Cigarette smoking leads to early skin aging. Numerous studies have found that it speeds up skin aging more than experience to sunlight does. The consequence of exposure to sunlight and cigarette smoke together, other studies have reported, is more detrimental than the joint result of either exposure alone. In addition, men are at lower risk than women. A recent University of Michigan study found that smokers showed signs of accelerated aging below the neck and even on their inner arms.


Untimely wrinkling is linked with this habit. Evidence showed that heavy smokers may have more early wrinkles than occasional smokers, and that men’s skin is less affected than women’s.

Skin tissue changing

Several studies reported the skin tissues of non-smokers and smokers as a measure of untimely aging, and found that the consequence was largely noticeable in men. Collagen and elastin are also harmed—the fibers that give skin its strength and elasticity.

Smoking and wound healing

Puffing tobacco decrease the capability of the skin to repair wounds and regenerate. This is largely apparent in patients who are undergoing a surgery. A cigarette has nicotine, which causes vasoconstriction. When the blood vessels are being constricted, the blood that they transport throughout the body is lesser, thus, the amount of nutrients needed for the skin to regenerate is reduced. In addition, carbon monoxide is the other toxic component that cuts the flow of oxygen in the body, and the amount of oxygen required for the broken cells to regenerate.

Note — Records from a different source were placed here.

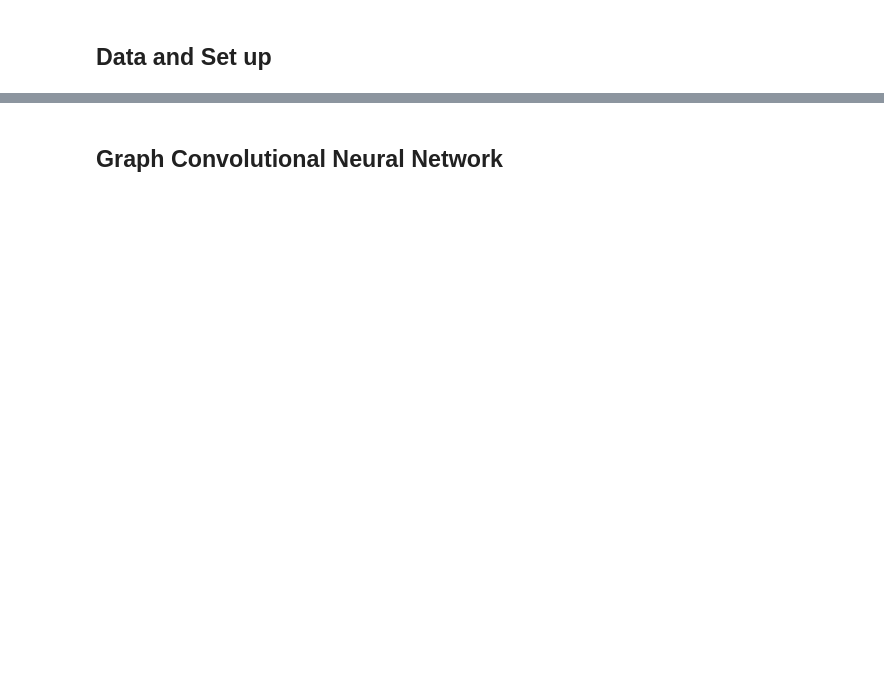
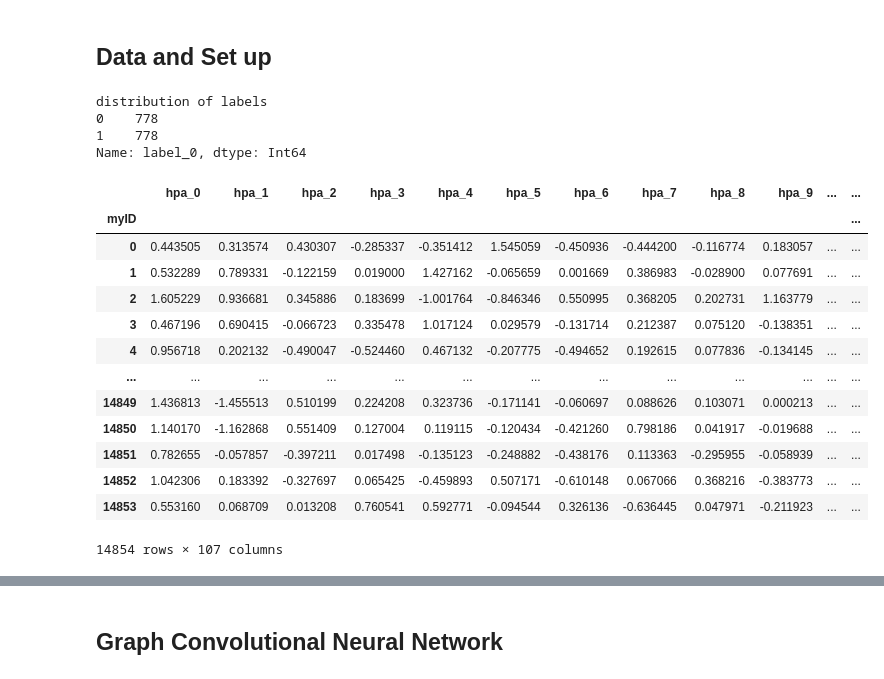
Before and after one commit to Awni00/GNN-gene-disease-association, a Jupyter notebook: modeling_gnn.ipynb, the cells around one changed output, grey strips where cells are left out. Drawn from its saved outputs; the diff is of its cells as text; code cells hidden in the pictures; blank space fills up the shorter version.

```diff
--- a/modeling_gnn.ipynb
+++ b/modeling_gnn.ipynb
@@ -34,0 +42,63 @@ import wandb
+# %%
+# read dataset
+node_data_path = f'data/{graph_used}_graph/final_nodeonly_node_data_{graph_used}_v1.csv'
+node_dataset = pd.read_csv(node_data_path, index_col=0)
+
+# assert that all genes in dataset are unique
+assert(node_dataset.index.duplicated().sum() == 0)
+
+# create mapping to 0-based index map
+genes = node_dataset.index.to_numpy()
+gene_id_dict = {ensembl: idx for idx, ensembl in enumerate(genes)}
+
+# map ID's in node dataset
+myID = node_dataset.index.map(gene_id_dict).rename('myID')
+node_dataset.insert(loc=0, column='myID', value=myID)
+node_dataset = node_dataset.reset_index().set_index('myID')
+node_dataset.drop(columns=['ensembl'], inplace=True)
+# %%
+# PROCESS LABELS
+
+# read labels
+labels = pd.read_csv(f'data/{graph_used}_graph/labels_thres0,02_trials_{graph_used}.csv', index_col=0)
+
+# drop label columns from node_dataset
+label_cols_drop = ['gda_score', 'gda_score_thres0.01', 'gda_score_thres0.02',
+              'gda_score_thres0.03', 'gda_score_thres0.04', 'gda_score_thres0.05']
+node_dataset.drop(columns=label_cols_drop, inplace=True)
+
+# map Ensmebl index to myID in labels dataset
+myID = labels.index.map(gene_id_dict).rename('myID')
+labels.insert(loc=0, column='myID', value=myID)
+labels = labels.reset_index().set_index('myID')
+labels.drop(columns=['ensembl'], inplace=True)
+
+# convert type
+num_label_trials = 100
+for label_col in [f'label_{i}' for i in range(num_label_trials)]:
+    labels[label_col] = labels[label_col].astype('Int32')
+
+print('\ndistribution of labels')
+print(labels['label_0'].value_counts())
+# %% [output]
+distribution of labels
+0    778
+1    778
+Name: label_0, dtype: Int64
+# %%
+node_dataset
+# %% [output]
+|  | hpa_0 | hpa_1 | hpa_2 | hpa_3 | hpa_4 | hpa_5 | hpa_6 | hpa_7 | hpa_8 | hpa_9 | ... | ... |
+| myID |  |  |  |  |  |  |  |  |  |  |  | ... |
+| 0 | 0.443505 | 0.313574 | 0.430307 | -0.285337 | -0.351412 | 1.545059 | -0.450936 | -0.444200 | -0.116774 | 0.183057 | ... | ... |
+| 1 | 0.532289 | 0.789331 | -0.122159 | 0.019000 | 1.427162 | -0.065659 | 0.001669 | 0.386983 | -0.028900 | 0.077691 | ... | ... |
+| 2 | 1.605229 | 0.936681 | 0.345886 | 0.183699 | -1.001764 | -0.846346 | 0.550995 | 0.368205 | 0.202731 | 1.163779 | ... | ... |
+| 3 | 0.467196 | 0.690415 | -0.066723 | 0.335478 | 1.017124 | 0.029579 | -0.131714 | 0.212387 | 0.075120 | -0.138351 | ... | ... |
+| 4 | 0.956718 | 0.202132 | -0.490047 | -0.524460 | 0.467132 | -0.207775 | -0.494652 | 0.192615 | 0.077836 | -0.134145 | ... | ... |
+| ... | ... | ... | ... | ... | ... | ... | ... | ... | ... | ... | ... | ... |
+| 14849 | 1.436813 | -1.455513 | 0.510199 | 0.224208 | 0.323736 | -0.171141 | -0.060697 | 0.088626 | 0.103071 | 0.000213 | ... | ... |
+| 14850 | 1.140170 | -1.162868 | 0.551409 | 0.127004 | 0.119115 | -0.120434 | -0.421260 | 0.798186 | 0.041917 | -0.019688 | ... | ... |
+| 14851 | 0.782655 | -0.057857 | -0.397211 | 0.017498 | -0.135123 | -0.248882 | -0.438176 | 0.113363 | -0.295955 | -0.058939 | ... | ... |
+| 14852 | 1.042306 | 0.183392 | -0.327697 | 0.065425 | -0.459893 | 0.507171 | -0.610148 | 0.067066 | 0.368216 | -0.383773 | ... | ... |
+| 14853 | 0.553160 | 0.068709 | 0.013208 | 0.760541 | 0.592771 | -0.094544 | 0.326136 | -0.636445 | 0.047971 | -0.211923 | ... | ... |
+14854 rows × 107 columns
```
Also changed, not shown: parts of 26 cells of this notebook.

Unmoisturized skin might take on a red, flaky or scaly appearance. Available proof suggests that the habit decreases moisture in the skin. Another study revealed that females who smoked above 10 cigarettes every day had expressively lower mean moisture values than non-smokers.

Skin blood flow

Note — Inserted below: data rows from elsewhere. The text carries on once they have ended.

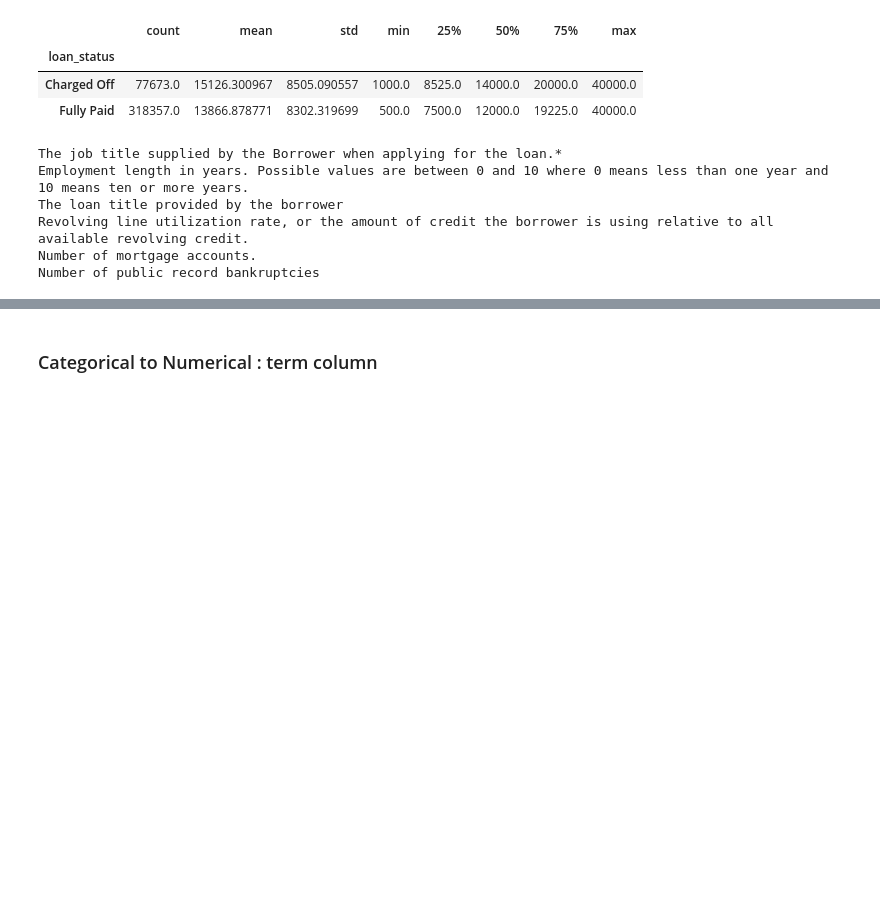
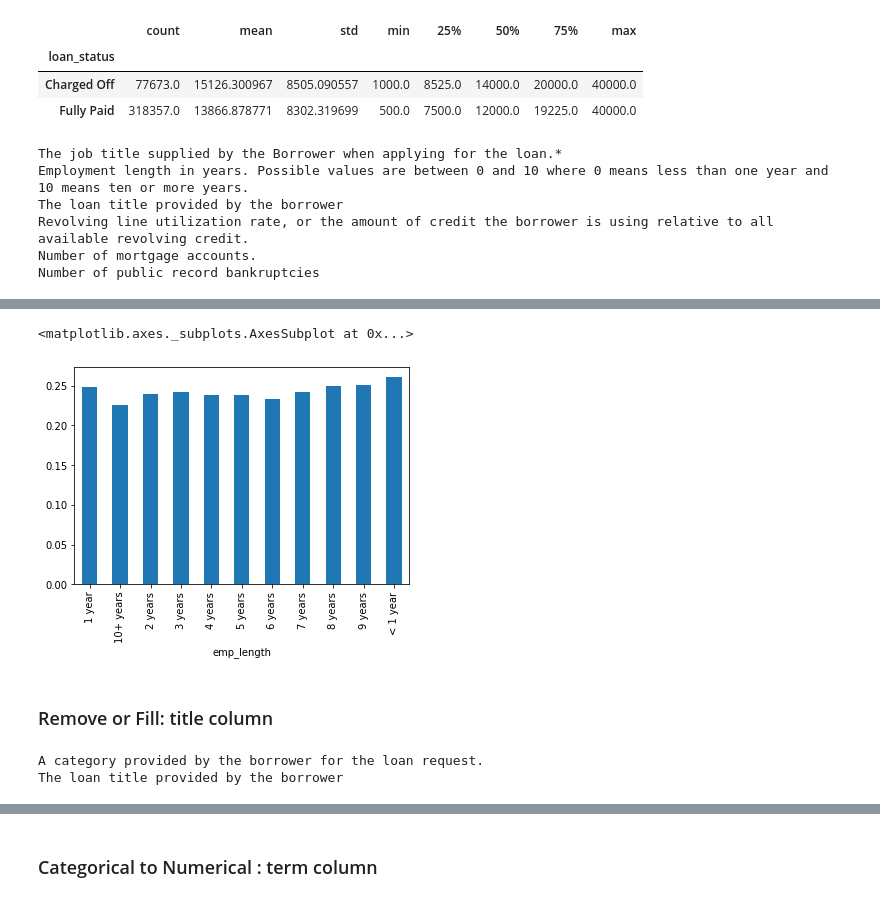
Before and after one commit to Ernest-Anderson-Hutasoit/Tensorflow_Keras-Lending_Club_Loan, a Jupyter notebook: Keras-Project-Exercise.ipynb, the cells around one changed output, grey strips where cells are left out. Drawn from its saved outputs; the diff is of its cells as text; code cells hidden in the pictures; blank space fills up the shorter version.

```diff
--- a/Keras-Project-Exercise.ipynb
+++ b/Keras-Project-Exercise.ipynb
@@ -368,0 +469,3 @@ memory usage: 74.3+ MB
+# %%
+emp_co = df[df['loan_status'] == 'Charged Off'].groupby('emp_length').count()['loan_status']
+emp_co
@@ -368,0 +486,3 @@ memory usage: 74.3+ MB
+# %%
+emp_fp = df[df['loan_status'] == 'Fully Paid'].groupby('emp_length').count()['loan_status']
+emp_fp
@@ -368,0 +503,3 @@ memory usage: 74.3+ MB
+# %%
+emp_len = emp_co/emp_fp
+emp_len
@@ -368,0 +520,5 @@ memory usage: 74.3+ MB
+# %%
+emp_len.plot(kind='bar')
+# %% [output]
+<matplotlib.axes._subplots.AxesSubplot at 0x...>
+[figure, added]
@@ -368,0 +527,8 @@ memory usage: 74.3+ MB
+# %% [markdown]
+### Remove or Fill: title column
+# %%
+feat_info('purpose')
+feat_info('title')
+# %% [output]
+A category provided by the borrower for the loan request.
+The loan title provided by the borrower
```
Also changed, not shown: parts of 67 cells of this notebook.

Smoking decreases skin blood flow by rising the discharge of vasopressin hormone. Vasopressin is formed naturally by humans, and lowers blood flow. Researches have reported that concentrations of vasopressin in the blood increase straightaway after having a cigarette. This habit narrows the tiny blood vessels in the outermost layers of skin that decreases blood flow. This depletes the skin of oxygen and nutrients that are essential to skin health.

Skin cancer

Smoking rockets skin cancer risk. Pipe and cigarette smokers, a Dutch study showed, were in double risk as likely as non-smokers to progress squamous cell carcinoma of the skin, when other risk factors (for example, age and sun exposure) were taken into account. The same study showed that present smokers were expected to grow the condition more than former smokers.


Psoriasis is a scarce skin condition characterized by the formation of silvery, plaque-like scales on the arms and legs, mainly at the knees and elbows. A 2007 study found that if one cigarette pack is smoked per day for ten years or less, psoriasis risk increases 20 percent. Even secondhand smoke during pregnancy or childhood is linked to a higher risk.

These are only some of the detrimental effects on the skin. Surprisingly, there are more of them that may take place immediately or after some time. The effects on the skin, however, can never be concealed especially after a long time of smoking."

Motivated yet?